Certainly in some of the nurseries in RUT not all the children proceed into the main school. So although you may be told all 50 children will go into the school leaving only 10 reception places which could be taken by siblings this isnt always the case. Some from the nursery will go private and others use it as a free nursery and are planning on one of the infant schools that doesnt have nursery places. Put the school you want first, assuming you are reasonably close and your local school second but get a vicars letter. Richmond operates an equal first choice policy

jackstarbright Tue 10-Nov-09 11:37:08

If you're absolutely sure all the nursery children automatically get a reception place (for many schools this is a rumour, not a reality) then I'm guessing you must have got the priests letter/ blessing when you applied to the nursery. So, now it's all about location (and siblings). It's certainly worth putting the church school down as it looks like you have a good back up in the bag!

fridayschild Tue 10-Nov-09 17:36:48

Unless the rules have changed recently, it makes no difference to the community schools where you put them in order of preference. So you should apply to them as many as possible (ie all 3). The faith schools have their own rules so read those carefully and follow them. I think that for some of those they do want to be first choice.

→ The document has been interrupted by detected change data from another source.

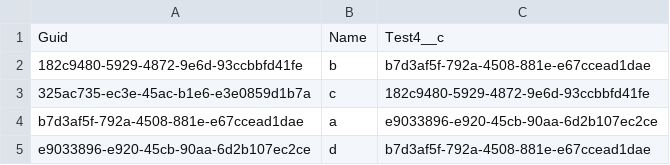
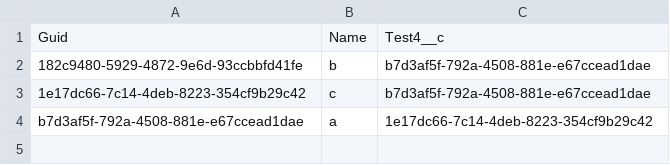
Before and after one commit to wclapier/release-test, a CSV file: Test4__c.csv, drawn as a sheet.

```diff
--- a/Test4__c.csv
+++ b/Test4__c.csv
@@ -2,4 +2,3 @@
 182c9480-5929-4872-9e6d-93ccbbfd41fe,b,b7d3af5f-792a-4508-881e-e67ccead1dae
-325ac735-ec3e-45ac-b1e6-e3e0859d1b7a,c,182c9480-5929-4872-9e6d-93ccbbfd41fe
-b7d3af5f-792a-4508-881e-e67ccead1dae,a,e9033896-e920-45cb-90aa-6d2b107ec2ce
-e9033896-e920-45cb-90aa-6d2b107ec2ce,d,b7d3af5f-792a-4508-881e-e67ccead1dae
+1e17dc66-7c14-4deb-8223-354cf9b29c42,c,b7d3af5f-792a-4508-881e-e67ccead1dae
+b7d3af5f-792a-4508-881e-e67ccead1dae,a,1e17dc66-7c14-4deb-8223-354cf9b29c42
```
Also changed, not shown: Test1__c.csv, Test2__c.csv, 1 other file.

In Richmond the schools are so over-subscribed that there's not much choice, and you might try to train yourself to think about parental preference rather than parental choice. You get in based on distance to the school, almost regardless of what you put on the form. You can stay on as many waiting lists as you like though, and it's worth doing that. Places do get offered to waiting list children, but it is incredibly stressful being on a list, particularly if you have no place at all.

The council's education department are very helpful. I suggest you call them. They won't be able to predict what will happen this year, but they should be able to say whether your child would have got into the schools you'd like last year or the year before. Make sure you ask whether the place would have been offered initially, or whether it would have been a waiting list place. The school in question would also have a pretty good idea, if you are able to pop in and sweet talk the secretary.

The DSs school took a bulge class this year, so we could have had 60 in reception. But by the time the decision to accept a bulge class was made, and letters sent out it was June (!). Understandably many parents felt they could not hang on in limbo waiting for the council to get its act together, and went private. So we now have about 45 in two reception classes, which is great in terms of ratios, but has appalling funding implications for the school.

MrsGuyofGisbourne Wed 11-Nov-09 07:34:07

Bulge class creates problems down the line with an imbalance two/three years later with siblings sad. As a result of a bulge class two years before DS1, he was one of only 3 children in a class of thirty who were the eledest child, all the rest were younger siblings, and then two years later because of the dearth of siblings from Ds1's year, Ds2's was full of eldest children, ie pfbs and singletons, which made for a very different dynamic. Much better to have a mix of birth orders - bulge class skews this.

seeker Wed 11-Nov-09 07:41:06

I don't think that schools are allowed to automatically give places to children in their nursery. Have you looked at the school's admissions policy? I think that should be your first step.

You should also look at the admissions policy of your second choice. I would imagine that living 400m away will mean you're pretty sure of a place, unless there are lots of rising 5s living nearer than you. The order you put the schools shouldn't make a difference.

(there's no such thing as a secular school in the UK, by the way)

RatherBeOnThePiste Wed 11-Nov-09 08:01:51

I didn't think there were any schools left in Richmond that automatically gave you entry to reception if you got into their nursery class. Archdeacon was the last I thought but they have changed their criteria. I really would check it out.

Join the discussion

Join the discussion

Registering is free, easy, and means you can join in the discussion, get discounts, win prizes and lots more.

Register now